(Stored data)
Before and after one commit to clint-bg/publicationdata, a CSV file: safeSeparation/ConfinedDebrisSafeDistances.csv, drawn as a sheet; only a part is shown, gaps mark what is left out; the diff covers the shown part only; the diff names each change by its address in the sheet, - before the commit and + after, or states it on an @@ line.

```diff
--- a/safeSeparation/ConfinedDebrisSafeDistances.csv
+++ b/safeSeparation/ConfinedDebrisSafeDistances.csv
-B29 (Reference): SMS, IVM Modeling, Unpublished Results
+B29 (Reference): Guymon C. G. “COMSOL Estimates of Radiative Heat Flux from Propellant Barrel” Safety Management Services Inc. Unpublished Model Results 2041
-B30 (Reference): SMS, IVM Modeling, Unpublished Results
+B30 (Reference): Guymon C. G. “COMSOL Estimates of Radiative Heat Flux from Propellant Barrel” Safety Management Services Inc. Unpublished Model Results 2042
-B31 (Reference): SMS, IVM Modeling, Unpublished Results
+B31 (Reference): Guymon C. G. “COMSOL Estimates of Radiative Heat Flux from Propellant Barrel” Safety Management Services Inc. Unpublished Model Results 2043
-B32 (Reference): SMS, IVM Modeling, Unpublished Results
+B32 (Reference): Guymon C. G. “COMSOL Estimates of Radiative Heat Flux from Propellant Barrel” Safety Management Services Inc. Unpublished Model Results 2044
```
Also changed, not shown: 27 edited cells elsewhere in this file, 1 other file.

WORK REQUEST – In the records above, find each line holding "Modeling" and copy it.

SOLUTION –
-B29 (Reference): SMS, IVM Modeling, Unpublished Results
-B30 (Reference): SMS, IVM Modeling, Unpublished Results
-B31 (Reference): SMS, IVM Modeling, Unpublished Results
-B32 (Reference): SMS, IVM Modeling, Unpublished Results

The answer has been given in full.